Both these are important time measurement metrics that help management to gauze the efficiency of its operations. Moreover, it also helps the management in understanding the improvements it needs to make to processes better. Both Lead Time and Cycle Time are different concepts, but people often forget the difference, and loosely they are understood as the same concept. Such confusion may misguide management in understanding the issues, and eventually, make a wrong decision.
Difference and Relationship
Following is the relationship and differences between the two:
- Cycle time is part or a sub-component of the lead time.
- If the lead time of a company is much higher than the cycle time, it may mean the company has more unused inventory.
- Though both have ‘time’ at the end of their name, their measurement unit is different. We measure lead time by elapsed time, such as hours, days, and more. The Cycle Time, on the other hand, we measure by the amount of time per unit, such as hours per customer, days per ad, and more.
- As per Little’s Law, the WIP (Work-in-progress) is what relates the cycle and lead time. Or, we can say the WIP is the common element in both. Little’s Law describes the relationship as Lead Time = Cycle Time * WIP.
- Lead time measures a company’s production process from the perspective of a customer. Cycle Time, on the other hand, measures the time when the actual works start on the product. We can say that cycle time is relevant internally only.
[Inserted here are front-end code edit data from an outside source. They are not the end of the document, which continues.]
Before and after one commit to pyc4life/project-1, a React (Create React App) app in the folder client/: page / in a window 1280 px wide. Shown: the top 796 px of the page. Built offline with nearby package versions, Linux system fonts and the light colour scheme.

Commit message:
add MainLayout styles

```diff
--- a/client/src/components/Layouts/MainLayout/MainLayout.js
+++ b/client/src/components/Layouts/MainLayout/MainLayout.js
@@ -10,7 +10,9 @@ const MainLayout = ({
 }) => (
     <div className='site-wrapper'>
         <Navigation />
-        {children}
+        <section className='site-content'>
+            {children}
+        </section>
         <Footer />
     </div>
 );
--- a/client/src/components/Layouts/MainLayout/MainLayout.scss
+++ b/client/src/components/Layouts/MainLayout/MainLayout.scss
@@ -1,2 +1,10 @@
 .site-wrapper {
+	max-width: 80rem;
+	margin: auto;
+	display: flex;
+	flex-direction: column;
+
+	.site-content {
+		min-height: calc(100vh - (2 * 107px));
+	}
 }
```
- Cycle time gives an idea of the production rate, while lead time provides a full overview of the production and sales process.
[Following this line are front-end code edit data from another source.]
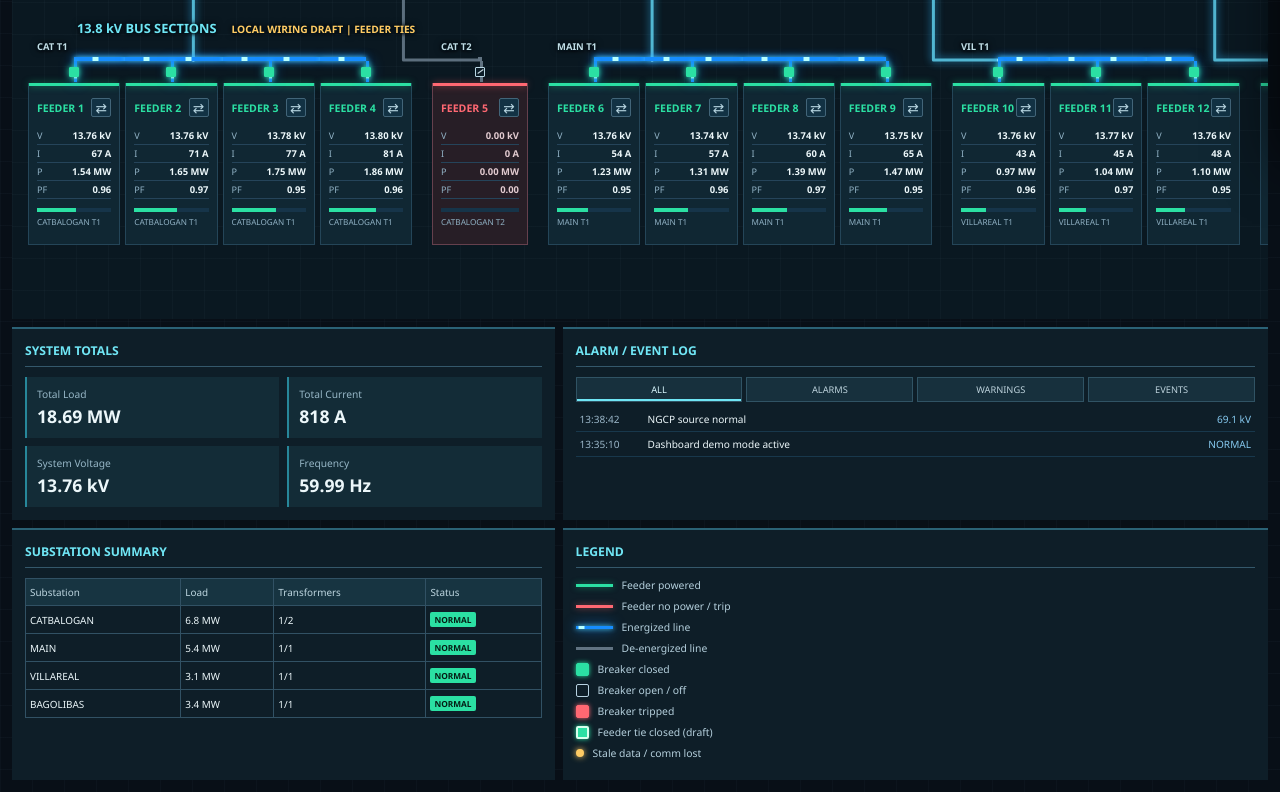
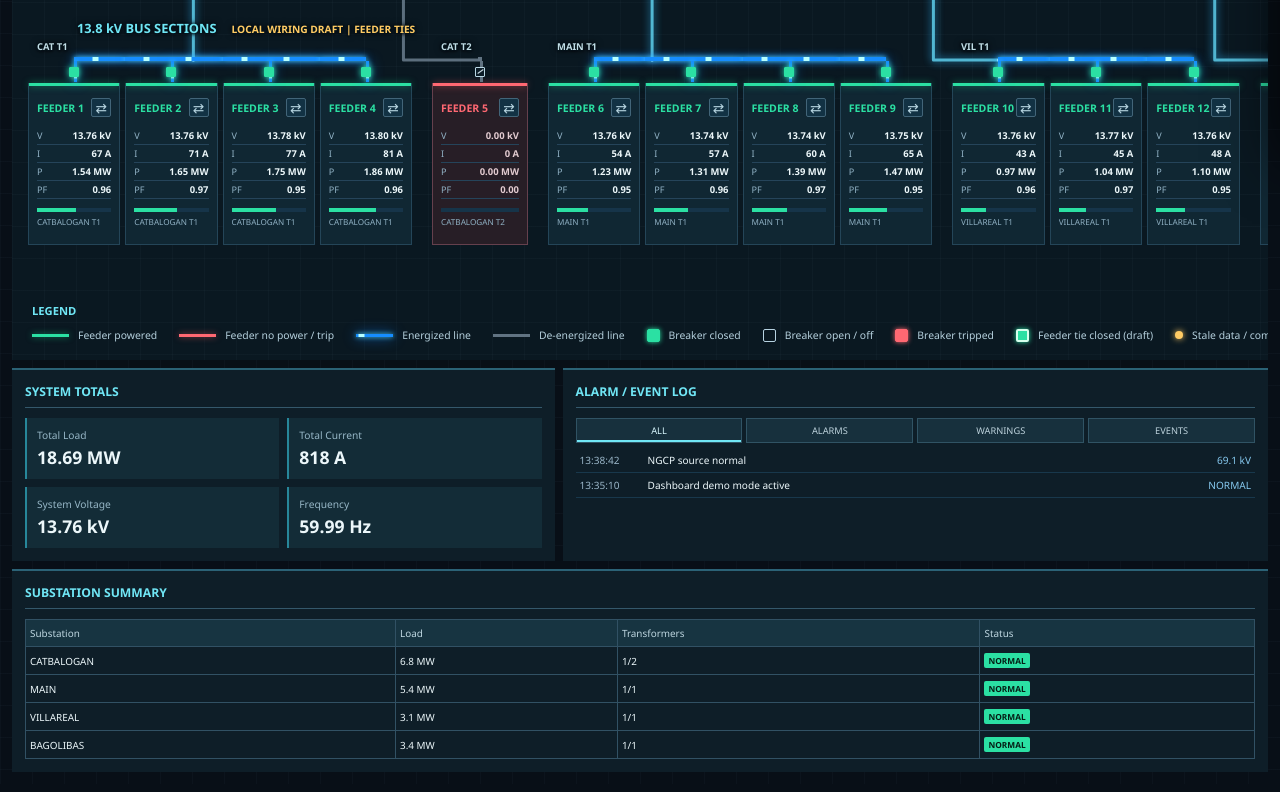
Before and after one commit to amading/SAMELCOII_SCADA, a plain HTML site: page index.html in a window 1280 px wide. Shown: the part 639-1431 px from the top of the page. Drawn offline with Linux system fonts and the light colour scheme.

Commit message:
Move legend beneath feeder diagram

```diff
--- a/index.html
+++ b/index.html
@@ -4,7 +4,7 @@
     <meta charset="utf-8" />
     <meta name="viewport" content="width=device-width, initial-scale=1" />
     <title>SCADA Grid Control</title>
-    <link rel="stylesheet" href="./styles.css?v=20261001-side-log" />
+    <link rel="stylesheet" href="./styles.css?v=20261001-feeder-legend" />
   </head>
   <body>
     <main class="dashboard-shell">
@@ -93,6 +93,20 @@
           <div class="bus-label">13.8 kV BUS SECTIONS <span>Local wiring draft | feeder ties</span></div>
 
           <section class="feeder-grid" id="feederGrid" aria-label="Feeders"></section>
+          <section class="diagram-legend" aria-label="Legend">
+            <h2>Legend</h2>
+            <div class="legend-items">
+              <div class="legend-row"><span class="feeder-swatch energized"></span>Feeder powered</div>
+              <div class="legend-row"><span class="feeder-swatch off"></span>Feeder no power / trip</div>
+              <div class="legend-row"><span class="line energized"></span>Energized line</div>
+              <div class="legend-row"><span class="line off"></span>De-energized line</div>
+              <div class="legend-row"><span class="breaker closed"></span>Breaker closed</div>
+              <div class="legend-row"><span class="breaker open"></span>Breaker open / off</div>
+              <div class="legend-row"><span class="breaker trip"></span>Breaker tripped</div>
+              <div class="legend-row"><span class="tie-symbol"></span>Feeder tie closed (draft)</div>
+              <div class="legend-row"><span class="quality stale"></span>Stale data / comm lost</div>
+            </div>
+          </section>
           <svg class="wiring-layer" id="wiringLayer" aria-hidden="true"></svg>
         </section>
       </section>
@@ -129,18 +143,6 @@
           </table>
         </article>
 
-        <article class="legend-panel">
-          <h2>Legend</h2>
-          <div class="legend-row"><span class="feeder-swatch energized"></span>Feeder powered</div>
-          <div class="legend-row"><span class="feeder-swatch off"></span>Feeder no power / trip</div>
-          <div class="legend-row"><span class="line energized"></span>Energized line</div>
-          <div class="legend-row"><span class="line off"></span>De-energized line</div>
-          <div class="legend-row"><span class="breaker closed"></span>Breaker closed</div>
-          <div class="legend-row"><span class="breaker open"></span>Breaker open / off</div>
-          <div class="legend-row"><span class="breaker trip"></span>Breaker tripped</div>
-          <div class="legend-row"><span class="tie-symbol"></span>Feeder tie closed (draft)</div>
-          <div class="legend-row"><span class="quality stale"></span>Stale data / comm lost</div>
-        </article>
       </section>
     </main>
 
--- a/styles.css
+++ b/styles.css
@@ -33,7 +33,7 @@ button:focus-visible, [tabindex="0"]:focus-visible { outline: 2px solid #fff; ou
   background-size: 32px 32px, 32px 32px, auto;
 }
 
-.topbar, .source-panel, .diagram-panel, .summary-panel, .event-panel, .legend-panel {
+.topbar, .source-panel, .diagram-panel, .summary-panel, .event-panel {
   border: 0;
   background: var(--panel);
   box-shadow: none;
@@ -245,6 +245,10 @@ button:focus-visible, [tabindex="0"]:focus-visible { outline: 2px solid #fff; ou
 .bus-label { display: flex; align-items: baseline; gap: 15px; margin: 22px 4% 6px; color: var(--cyan); font-size: .8rem; font-weight: 800; text-shadow: var(--wire-label-shadow); }
 .bus-label span { color: var(--amber); font-size: .64rem; font-weight: 600; text-transform: uppercase; }
 .feeder-grid { display: flex; align-items: flex-start; gap: 20px; margin-top: 20px; padding: 0 0 58px; }
+.diagram-legend { position: relative; z-index: 2; padding: 0 4px 2px; border: 0; background: transparent; box-shadow: none; }
+.diagram-legend h2 { margin: 0 0 10px; color: var(--cyan); font-size: .7rem; font-weight: 800; text-transform: uppercase; }
+.legend-items { display: flex; flex-wrap: wrap; align-items: center; gap: 10px 22px; }
+.diagram-legend .legend-row { margin: 0; white-space: nowrap; }
 .feeder-group { position: relative; flex: var(--feeder-count) 1 0; min-width: 96px; }
 .section-bus { position: relative; z-index: 2; display: grid; grid-template-columns: repeat(var(--feeder-count), minmax(0, 1fr)); gap: 5px; height: 4px; }
 .section-bus .bus-caption { position: absolute; top: -17px; left: 5px; padding: 0 4px; color: #c1dde6; background: transparent; font-size: .59rem; font-weight: 800; white-space: nowrap; text-shadow: var(--wire-label-shadow); }
@@ -296,9 +300,9 @@ button:focus-visible, [tabindex="0"]:focus-visible { outline: 2px solid #fff; ou
 .feeder-card small { display: block; margin-top: 5px; color: #8fb0c3; font-size: .51rem; line-height: 1.2; white-space: nowrap; overflow: hidden; text-overflow: ellipsis; }
 .feeder-card.stale small { color: var(--amber); font-weight: 800; }
 
-.bottom-grid { display: grid; grid-template-columns: 1.1fr 1.5fr 1.2fr 1fr; gap: 8px; margin-top: 8px; }
+.bottom-grid { display: grid; grid-template-columns: 1.1fr 1.5fr 1.2fr; gap: 8px; margin-top: 8px; }
 .bottom-grid[hidden] { display: none; }
-.summary-panel, .event-panel, .legend-panel { min-width: 0; min-height: 174px; padding: 13px; border-top: 2px solid #2b6276; border-radius: 0; background: #0e1e28; }
+.summary-panel, .event-panel { min-width: 0; min-height: 174px; padding: 13px; border-top: 2px solid #2b6276; border-radius: 0; background: #0e1e28; }
 .bottom-grid h2 { margin: 0 0 10px; padding-bottom: 7px; border-bottom: 1px solid #34586b; color: var(--cyan); font-size: .76rem; text-transform: uppercase; }
 .metric-grid { display: grid; grid-template-columns: 1fr 1fr; gap: 8px; }
 .metric-grid div { padding: 10px; border-left: 2px solid #27879a; background: #132c37; }
@@ -400,7 +404,7 @@ button:focus-visible, [tabindex="0"]:focus-visible { outline: 2px solid #fff; ou
   .feeder-card dl div { padding: 4px 0; }
   .feeder-card small { font-size: .64rem; }
   .bottom-grid { gap: 14px; margin-top: 14px; }
-  .summary-panel, .event-panel, .legend-panel { min-height: 224px; padding: 17px; }
+  .summary-panel, .event-panel { min-height: 224px; padding: 17px; }
   .bottom-grid h2 { font-size: .86rem; }
   .event-panel li, .summary-panel th, .summary-panel td, .legend-row { font-size: .73rem; }
 }
@@ -409,6 +413,7 @@ button:focus-visible, [tabindex="0"]:focus-visible { outline: 2px solid #fff; ou
   .transformer-nameplate { font-size: .78rem; }
   .feeder-head strong { font-size: .66rem; }
   .bottom-grid { grid-template-columns: 1fr 1.3fr; }
+  .bottom-grid > :last-child { grid-column: 1 / -1; }
 }
 @media (max-width: 1350px) {
   .main-grid { grid-template-columns: 1fr; }
@@ -425,6 +430,7 @@ button:focus-visible, [tabindex="0"]:focus-visible { outline: 2px solid #fff; ou
   .diagram-panel { min-width: 0; }
   .diagram-panel > .substation-row, .diagram-panel > .feeder-grid, .diagram-panel > .bus-label { min-width: 1300px; }
   .diagram-panel > .feeder-grid { min-width: 1390px; }
+  .diagram-panel > .diagram-legend { min-width: 1390px; }
 }
 @media (max-width: 1050px) {
   .topbar { grid-template-columns: minmax(0, 1fr) auto; row-gap: 10px; }
@@ -452,6 +458,7 @@ button:focus-visible, [tabindex="0"]:focus-visible { outline: 2px solid #fff; ou
   .meter-stack div { display: block; padding: 3px; }
   .meter-stack dd { font-size: .76rem; }
   .bottom-grid { grid-template-columns: 1fr; }
+  .bottom-grid > :last-child { grid-column: auto; }
   .control-bar { flex-wrap: nowrap; overflow-x: auto; }
   .demo-button { flex: none; }
 }
```
Also changed, not shown: topology.test.js (+14 -0 lines).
- Management can use the cycle time to improve production time. Lead time, on the other hand, helps to improve production rate, as well as different processing rates, such as logistics.
How to Minimize Gap Between these Two Cycles?
It often happens that a project is kept on waiting because the team is busy with other projects. It results in a gap between the lead and cycle time. To address this, we need to do two things.
First, we must have the cycle time for all the tasks. It will help to point out the tasks that took more time.
Second, we need to have the time that a task takes in each production stage or process. It helps the management to identify the step where tasks are taking more time.
Together, both these measures will help the management to locate the problematic areas in a workflow. However, we must always remember that it is an ongoing process, and thus, you need to monitor the workflow regularly. The regular analysis will allow you to easily adjust the workflow and improve overall efficiency.1–4